=== What to work on ===
Report all lines below with the word "https".

Start of Material to process

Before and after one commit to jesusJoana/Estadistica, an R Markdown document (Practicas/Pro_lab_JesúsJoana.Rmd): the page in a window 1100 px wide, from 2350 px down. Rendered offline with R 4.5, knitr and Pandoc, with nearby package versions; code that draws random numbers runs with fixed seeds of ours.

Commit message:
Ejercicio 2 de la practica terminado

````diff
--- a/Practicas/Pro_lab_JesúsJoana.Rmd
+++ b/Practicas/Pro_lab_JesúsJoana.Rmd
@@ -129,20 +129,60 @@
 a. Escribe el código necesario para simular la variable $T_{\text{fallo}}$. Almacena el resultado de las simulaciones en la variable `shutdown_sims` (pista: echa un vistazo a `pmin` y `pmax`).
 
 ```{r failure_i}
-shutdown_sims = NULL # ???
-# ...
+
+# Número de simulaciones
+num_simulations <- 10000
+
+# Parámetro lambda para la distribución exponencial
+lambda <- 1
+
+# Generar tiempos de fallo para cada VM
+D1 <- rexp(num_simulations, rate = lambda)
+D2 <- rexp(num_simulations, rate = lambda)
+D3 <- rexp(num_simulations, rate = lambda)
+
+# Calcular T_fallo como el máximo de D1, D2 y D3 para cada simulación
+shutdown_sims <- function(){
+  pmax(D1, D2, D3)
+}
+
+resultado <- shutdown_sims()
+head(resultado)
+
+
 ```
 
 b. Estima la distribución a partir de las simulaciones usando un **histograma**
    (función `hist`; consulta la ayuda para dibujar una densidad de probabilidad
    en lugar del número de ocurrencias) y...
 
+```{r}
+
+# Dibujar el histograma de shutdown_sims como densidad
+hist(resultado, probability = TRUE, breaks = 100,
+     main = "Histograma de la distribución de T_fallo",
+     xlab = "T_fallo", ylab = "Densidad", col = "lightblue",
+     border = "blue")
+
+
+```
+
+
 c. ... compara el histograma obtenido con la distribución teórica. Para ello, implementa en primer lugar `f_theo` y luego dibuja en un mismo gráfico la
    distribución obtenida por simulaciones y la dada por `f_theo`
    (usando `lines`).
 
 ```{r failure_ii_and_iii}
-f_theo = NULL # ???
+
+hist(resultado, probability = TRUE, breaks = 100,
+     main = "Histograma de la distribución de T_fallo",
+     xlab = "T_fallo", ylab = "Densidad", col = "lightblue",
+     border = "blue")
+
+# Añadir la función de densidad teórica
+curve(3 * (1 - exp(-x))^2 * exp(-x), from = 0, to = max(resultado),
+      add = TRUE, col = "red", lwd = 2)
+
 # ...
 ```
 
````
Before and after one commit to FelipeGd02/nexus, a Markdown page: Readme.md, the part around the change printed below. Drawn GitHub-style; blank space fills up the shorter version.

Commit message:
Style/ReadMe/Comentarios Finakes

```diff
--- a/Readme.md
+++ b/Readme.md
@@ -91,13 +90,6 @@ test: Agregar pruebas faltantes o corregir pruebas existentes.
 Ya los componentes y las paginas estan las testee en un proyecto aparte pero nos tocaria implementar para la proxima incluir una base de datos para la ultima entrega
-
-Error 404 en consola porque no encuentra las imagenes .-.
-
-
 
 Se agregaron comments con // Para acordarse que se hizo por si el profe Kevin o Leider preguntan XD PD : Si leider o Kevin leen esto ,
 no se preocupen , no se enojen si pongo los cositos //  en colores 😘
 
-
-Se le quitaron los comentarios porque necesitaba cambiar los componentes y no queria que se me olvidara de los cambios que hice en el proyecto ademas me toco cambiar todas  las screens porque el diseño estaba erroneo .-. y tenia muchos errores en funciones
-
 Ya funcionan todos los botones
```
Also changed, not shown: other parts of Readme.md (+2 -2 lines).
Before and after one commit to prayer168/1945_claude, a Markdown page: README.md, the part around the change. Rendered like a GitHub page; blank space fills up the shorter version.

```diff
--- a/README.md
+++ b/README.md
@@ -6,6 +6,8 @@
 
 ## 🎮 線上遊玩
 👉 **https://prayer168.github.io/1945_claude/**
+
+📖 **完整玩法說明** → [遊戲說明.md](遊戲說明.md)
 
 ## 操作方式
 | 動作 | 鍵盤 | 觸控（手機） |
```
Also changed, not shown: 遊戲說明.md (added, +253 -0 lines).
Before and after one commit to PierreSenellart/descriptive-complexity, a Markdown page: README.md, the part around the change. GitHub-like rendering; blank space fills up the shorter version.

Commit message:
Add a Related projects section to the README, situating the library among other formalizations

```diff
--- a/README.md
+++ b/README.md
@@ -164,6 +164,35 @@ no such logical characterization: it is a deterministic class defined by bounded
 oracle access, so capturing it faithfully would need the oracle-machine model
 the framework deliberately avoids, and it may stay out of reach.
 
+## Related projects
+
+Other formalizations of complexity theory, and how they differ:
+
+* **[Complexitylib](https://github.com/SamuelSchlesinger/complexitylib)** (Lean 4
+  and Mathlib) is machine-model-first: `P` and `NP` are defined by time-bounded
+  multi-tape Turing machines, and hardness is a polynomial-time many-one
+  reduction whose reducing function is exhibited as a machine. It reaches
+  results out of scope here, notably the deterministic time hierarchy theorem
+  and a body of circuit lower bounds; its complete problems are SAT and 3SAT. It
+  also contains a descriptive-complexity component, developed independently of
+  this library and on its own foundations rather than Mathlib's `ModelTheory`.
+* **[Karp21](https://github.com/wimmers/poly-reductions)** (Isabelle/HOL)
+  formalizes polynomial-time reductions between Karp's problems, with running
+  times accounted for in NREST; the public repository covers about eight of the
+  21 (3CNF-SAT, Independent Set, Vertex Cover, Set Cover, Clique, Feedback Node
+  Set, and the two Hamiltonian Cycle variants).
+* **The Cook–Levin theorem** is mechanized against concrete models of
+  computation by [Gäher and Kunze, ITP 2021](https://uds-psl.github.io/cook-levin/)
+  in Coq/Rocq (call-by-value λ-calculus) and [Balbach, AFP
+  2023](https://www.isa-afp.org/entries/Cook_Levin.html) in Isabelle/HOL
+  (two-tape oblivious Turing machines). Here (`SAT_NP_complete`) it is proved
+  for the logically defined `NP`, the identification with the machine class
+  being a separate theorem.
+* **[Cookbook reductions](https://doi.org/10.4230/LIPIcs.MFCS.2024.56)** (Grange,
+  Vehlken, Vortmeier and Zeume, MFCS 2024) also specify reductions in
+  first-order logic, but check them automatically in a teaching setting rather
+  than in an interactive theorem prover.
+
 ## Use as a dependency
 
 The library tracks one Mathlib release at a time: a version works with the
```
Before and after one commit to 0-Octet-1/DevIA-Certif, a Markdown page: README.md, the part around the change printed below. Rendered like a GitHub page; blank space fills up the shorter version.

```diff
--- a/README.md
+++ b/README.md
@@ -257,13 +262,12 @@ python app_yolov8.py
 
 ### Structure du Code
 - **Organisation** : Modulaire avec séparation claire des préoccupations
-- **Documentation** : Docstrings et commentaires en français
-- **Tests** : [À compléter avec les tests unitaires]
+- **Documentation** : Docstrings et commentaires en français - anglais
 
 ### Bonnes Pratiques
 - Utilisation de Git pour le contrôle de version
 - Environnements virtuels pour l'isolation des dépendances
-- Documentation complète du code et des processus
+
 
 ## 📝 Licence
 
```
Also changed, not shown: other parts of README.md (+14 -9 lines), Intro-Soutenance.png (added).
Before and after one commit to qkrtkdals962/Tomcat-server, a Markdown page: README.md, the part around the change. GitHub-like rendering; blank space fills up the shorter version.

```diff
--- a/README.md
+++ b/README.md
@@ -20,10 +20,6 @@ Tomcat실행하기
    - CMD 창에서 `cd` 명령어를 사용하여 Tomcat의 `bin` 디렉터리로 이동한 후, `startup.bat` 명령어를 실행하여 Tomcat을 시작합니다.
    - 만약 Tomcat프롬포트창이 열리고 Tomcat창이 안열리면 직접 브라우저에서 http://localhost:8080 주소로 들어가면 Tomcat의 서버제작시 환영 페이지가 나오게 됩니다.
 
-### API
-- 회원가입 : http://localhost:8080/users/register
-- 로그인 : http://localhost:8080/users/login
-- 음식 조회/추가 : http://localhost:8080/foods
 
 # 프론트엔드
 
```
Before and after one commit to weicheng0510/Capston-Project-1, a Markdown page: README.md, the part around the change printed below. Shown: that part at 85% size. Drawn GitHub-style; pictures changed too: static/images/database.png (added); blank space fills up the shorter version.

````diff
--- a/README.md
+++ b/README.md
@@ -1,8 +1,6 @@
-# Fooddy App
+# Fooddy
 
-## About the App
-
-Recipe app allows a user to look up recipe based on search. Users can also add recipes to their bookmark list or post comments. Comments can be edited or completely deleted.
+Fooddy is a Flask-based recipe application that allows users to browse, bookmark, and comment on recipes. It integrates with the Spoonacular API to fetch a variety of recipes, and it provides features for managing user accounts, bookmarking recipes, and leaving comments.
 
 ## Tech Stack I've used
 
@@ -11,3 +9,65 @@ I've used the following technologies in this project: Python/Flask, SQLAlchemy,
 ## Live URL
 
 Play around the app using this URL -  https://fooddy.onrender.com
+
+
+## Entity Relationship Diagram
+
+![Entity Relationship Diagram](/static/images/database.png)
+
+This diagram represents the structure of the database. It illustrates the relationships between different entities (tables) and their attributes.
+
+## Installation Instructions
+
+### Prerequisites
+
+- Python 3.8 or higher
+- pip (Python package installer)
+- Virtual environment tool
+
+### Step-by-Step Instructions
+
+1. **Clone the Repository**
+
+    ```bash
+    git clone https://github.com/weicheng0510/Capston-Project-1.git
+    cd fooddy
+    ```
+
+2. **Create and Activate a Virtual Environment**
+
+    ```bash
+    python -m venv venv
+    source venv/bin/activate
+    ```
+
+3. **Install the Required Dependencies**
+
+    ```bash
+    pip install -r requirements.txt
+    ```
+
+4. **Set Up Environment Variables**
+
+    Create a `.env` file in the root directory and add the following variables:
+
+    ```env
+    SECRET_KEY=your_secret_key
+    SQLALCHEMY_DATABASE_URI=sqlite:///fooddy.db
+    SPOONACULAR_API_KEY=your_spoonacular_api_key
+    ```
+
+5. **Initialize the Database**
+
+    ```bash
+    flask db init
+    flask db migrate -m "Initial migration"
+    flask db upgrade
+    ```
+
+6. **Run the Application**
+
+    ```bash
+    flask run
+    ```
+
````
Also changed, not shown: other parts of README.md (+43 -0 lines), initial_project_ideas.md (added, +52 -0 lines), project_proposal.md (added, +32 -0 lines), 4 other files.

End of Material to process

=== Result for this task ===
 👉 **https://prayer168.github.io/1945_claude/**
+* **[Complexitylib](https://github.com/SamuelSchlesinger/complexitylib)** (Lean 4
+* **[Karp21](https://github.com/wimmers/poly-reductions)** (Isabelle/HOL)
+  computation by [Gäher and Kunze, ITP 2021](https://uds-psl.github.io/cook-levin/)
+  2023](https://www.isa-afp.org/entries/Cook_Levin.html) in Isabelle/HOL
+* **[Cookbook reductions](https://doi.org/10.4230/LIPIcs.MFCS.2024.56)** (Grange,
 Play around the app using this URL -  https://fooddy.onrender.com
+    git clone https://github.com/weicheng0510/Capston-Project-1.git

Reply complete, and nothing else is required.